The radio broadcast also delves into environmental issues such as Benishek’s record on clean water laws and mercury emissions, which have been the subject of regular McDowell attacks and sometimes dizzying he-said/he-said coverage. (From the Petoskey News-Review debate story: “‘The things Gary just said about me aren’t true,’ Benishek said.” And from an earlier Escanaba Daily Press article: “Benishek says that’s not true.”) Stephan’s segment runs through the same back-and-forth, but then offers some clarification:
Benishek did vote to amend clean water laws—to restrict federal regulators from imposing new standards unless the states approve. Likewise he did vote to repeal emissions standards for cement manufacturers. But Benishek says these were not votes cast to allow more pollution, but to end what he calls “job-killing” federal regulations. Thoughtful decisions, he says, that shouldn’t be reduced to sound bites.

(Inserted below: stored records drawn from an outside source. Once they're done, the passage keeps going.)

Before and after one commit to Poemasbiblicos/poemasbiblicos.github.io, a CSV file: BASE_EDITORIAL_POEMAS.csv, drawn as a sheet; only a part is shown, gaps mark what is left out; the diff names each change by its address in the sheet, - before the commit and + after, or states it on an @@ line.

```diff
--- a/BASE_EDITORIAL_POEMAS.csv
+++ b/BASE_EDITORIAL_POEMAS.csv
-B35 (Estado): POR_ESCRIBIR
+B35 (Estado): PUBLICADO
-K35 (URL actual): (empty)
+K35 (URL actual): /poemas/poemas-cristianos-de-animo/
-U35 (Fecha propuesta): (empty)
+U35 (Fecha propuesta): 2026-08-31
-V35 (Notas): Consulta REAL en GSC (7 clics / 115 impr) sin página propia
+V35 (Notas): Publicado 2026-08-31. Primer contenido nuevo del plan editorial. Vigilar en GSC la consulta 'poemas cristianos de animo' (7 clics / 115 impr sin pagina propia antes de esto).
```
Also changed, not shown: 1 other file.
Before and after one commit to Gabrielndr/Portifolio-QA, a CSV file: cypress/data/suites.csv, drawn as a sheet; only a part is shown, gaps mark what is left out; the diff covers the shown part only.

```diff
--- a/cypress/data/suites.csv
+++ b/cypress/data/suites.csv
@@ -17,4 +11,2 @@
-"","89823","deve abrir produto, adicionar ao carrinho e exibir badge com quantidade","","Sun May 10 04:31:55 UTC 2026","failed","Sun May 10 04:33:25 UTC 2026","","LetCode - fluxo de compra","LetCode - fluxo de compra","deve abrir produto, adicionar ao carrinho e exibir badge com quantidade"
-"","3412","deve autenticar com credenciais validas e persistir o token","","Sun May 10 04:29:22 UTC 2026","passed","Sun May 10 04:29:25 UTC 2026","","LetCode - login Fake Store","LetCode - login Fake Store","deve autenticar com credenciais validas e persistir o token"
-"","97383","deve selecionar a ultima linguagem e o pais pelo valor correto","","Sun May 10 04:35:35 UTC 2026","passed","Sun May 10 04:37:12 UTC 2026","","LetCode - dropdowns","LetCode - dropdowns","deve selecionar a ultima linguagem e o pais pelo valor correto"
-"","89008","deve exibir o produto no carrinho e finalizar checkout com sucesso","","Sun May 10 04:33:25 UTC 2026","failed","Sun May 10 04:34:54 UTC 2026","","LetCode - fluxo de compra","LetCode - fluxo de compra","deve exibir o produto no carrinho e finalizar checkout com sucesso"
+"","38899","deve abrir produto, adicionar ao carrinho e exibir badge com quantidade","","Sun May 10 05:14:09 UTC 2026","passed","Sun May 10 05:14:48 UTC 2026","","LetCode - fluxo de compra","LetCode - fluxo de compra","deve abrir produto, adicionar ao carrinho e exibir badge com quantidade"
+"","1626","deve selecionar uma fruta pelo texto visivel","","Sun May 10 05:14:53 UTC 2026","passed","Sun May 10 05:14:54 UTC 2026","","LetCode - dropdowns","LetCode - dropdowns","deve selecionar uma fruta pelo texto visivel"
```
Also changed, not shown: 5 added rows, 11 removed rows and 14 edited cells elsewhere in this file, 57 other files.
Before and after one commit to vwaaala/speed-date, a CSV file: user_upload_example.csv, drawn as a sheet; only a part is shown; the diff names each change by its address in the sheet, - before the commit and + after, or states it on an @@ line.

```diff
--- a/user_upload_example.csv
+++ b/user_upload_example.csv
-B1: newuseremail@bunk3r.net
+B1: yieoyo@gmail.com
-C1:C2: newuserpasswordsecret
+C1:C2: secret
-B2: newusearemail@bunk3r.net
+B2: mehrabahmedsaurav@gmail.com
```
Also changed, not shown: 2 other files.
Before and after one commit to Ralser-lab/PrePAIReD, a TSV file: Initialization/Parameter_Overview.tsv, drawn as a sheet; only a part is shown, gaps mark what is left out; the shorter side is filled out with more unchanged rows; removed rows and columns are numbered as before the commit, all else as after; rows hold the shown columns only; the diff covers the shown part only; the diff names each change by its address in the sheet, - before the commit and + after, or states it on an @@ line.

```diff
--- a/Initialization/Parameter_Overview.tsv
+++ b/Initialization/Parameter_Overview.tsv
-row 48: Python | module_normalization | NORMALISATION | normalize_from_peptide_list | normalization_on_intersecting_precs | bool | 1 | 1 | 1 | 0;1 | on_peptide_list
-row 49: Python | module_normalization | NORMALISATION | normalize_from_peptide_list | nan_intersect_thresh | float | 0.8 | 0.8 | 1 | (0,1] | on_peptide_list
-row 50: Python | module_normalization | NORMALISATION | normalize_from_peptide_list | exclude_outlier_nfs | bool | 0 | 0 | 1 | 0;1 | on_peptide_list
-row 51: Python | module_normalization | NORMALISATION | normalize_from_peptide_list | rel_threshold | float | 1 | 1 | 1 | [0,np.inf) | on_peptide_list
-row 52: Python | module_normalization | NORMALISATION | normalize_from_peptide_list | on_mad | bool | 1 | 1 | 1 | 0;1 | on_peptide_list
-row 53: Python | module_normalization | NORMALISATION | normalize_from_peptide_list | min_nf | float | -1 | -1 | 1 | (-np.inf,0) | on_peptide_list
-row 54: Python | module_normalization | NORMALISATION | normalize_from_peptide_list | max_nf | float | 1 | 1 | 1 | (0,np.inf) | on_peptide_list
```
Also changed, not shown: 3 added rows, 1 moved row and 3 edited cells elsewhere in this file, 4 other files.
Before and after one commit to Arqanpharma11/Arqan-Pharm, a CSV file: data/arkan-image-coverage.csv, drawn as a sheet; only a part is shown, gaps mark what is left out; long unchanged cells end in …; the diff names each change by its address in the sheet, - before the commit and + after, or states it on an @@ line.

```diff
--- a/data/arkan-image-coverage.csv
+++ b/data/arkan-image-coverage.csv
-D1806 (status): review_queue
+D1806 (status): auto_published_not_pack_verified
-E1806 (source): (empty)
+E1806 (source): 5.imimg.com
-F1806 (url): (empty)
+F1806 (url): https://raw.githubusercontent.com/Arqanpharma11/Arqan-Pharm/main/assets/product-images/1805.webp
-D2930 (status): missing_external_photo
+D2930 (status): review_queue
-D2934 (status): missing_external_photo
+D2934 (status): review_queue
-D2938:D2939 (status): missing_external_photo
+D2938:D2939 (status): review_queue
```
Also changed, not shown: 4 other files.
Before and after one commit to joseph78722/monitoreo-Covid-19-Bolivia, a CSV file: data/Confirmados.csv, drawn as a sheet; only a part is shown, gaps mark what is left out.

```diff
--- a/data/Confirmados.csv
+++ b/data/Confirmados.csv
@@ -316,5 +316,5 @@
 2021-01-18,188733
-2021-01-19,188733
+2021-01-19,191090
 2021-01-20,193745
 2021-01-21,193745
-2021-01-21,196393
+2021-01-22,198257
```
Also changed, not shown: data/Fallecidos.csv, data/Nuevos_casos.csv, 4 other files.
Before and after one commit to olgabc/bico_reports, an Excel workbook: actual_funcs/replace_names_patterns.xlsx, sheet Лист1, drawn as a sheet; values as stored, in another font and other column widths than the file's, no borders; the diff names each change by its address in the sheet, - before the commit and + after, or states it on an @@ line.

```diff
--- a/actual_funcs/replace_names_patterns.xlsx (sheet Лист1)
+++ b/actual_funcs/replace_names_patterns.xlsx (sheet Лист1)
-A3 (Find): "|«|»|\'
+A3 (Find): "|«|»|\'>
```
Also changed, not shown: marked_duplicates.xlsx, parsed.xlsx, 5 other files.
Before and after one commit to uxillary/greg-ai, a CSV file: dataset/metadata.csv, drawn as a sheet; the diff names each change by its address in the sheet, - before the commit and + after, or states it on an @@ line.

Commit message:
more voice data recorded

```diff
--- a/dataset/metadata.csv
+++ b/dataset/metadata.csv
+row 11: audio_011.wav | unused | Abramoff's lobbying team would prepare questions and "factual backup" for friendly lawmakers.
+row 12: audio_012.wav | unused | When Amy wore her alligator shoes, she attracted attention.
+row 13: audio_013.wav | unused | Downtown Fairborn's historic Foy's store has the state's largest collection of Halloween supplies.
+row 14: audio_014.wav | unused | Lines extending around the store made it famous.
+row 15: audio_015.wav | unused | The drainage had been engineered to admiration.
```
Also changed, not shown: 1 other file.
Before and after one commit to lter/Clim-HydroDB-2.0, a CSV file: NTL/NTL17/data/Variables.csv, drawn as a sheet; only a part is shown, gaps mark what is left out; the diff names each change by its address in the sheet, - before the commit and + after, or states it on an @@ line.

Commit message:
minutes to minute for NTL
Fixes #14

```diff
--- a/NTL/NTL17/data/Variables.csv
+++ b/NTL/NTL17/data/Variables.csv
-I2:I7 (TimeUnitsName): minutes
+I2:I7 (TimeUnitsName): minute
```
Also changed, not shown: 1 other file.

Unfortunately, the follow-up broadcast didn’t air until more than a week after the debate. And there’s some room for improvement—such as more forceful writing and, for online visitors, links the Great Lakes report and the bills in question. But there was some solid, reporting-based factchecking here, of a type that’s too often been missing in coverage in the First District.
In the closing days of the campaign, reporters here should strive to offer more of that, and to steer clear of the he-said/he-said trap, on environmental issues and beyond. That kind of coverage mirrors the problematic way Benishek dismissed climate change: a shoulder-shrugging way of asking, “Who knows?”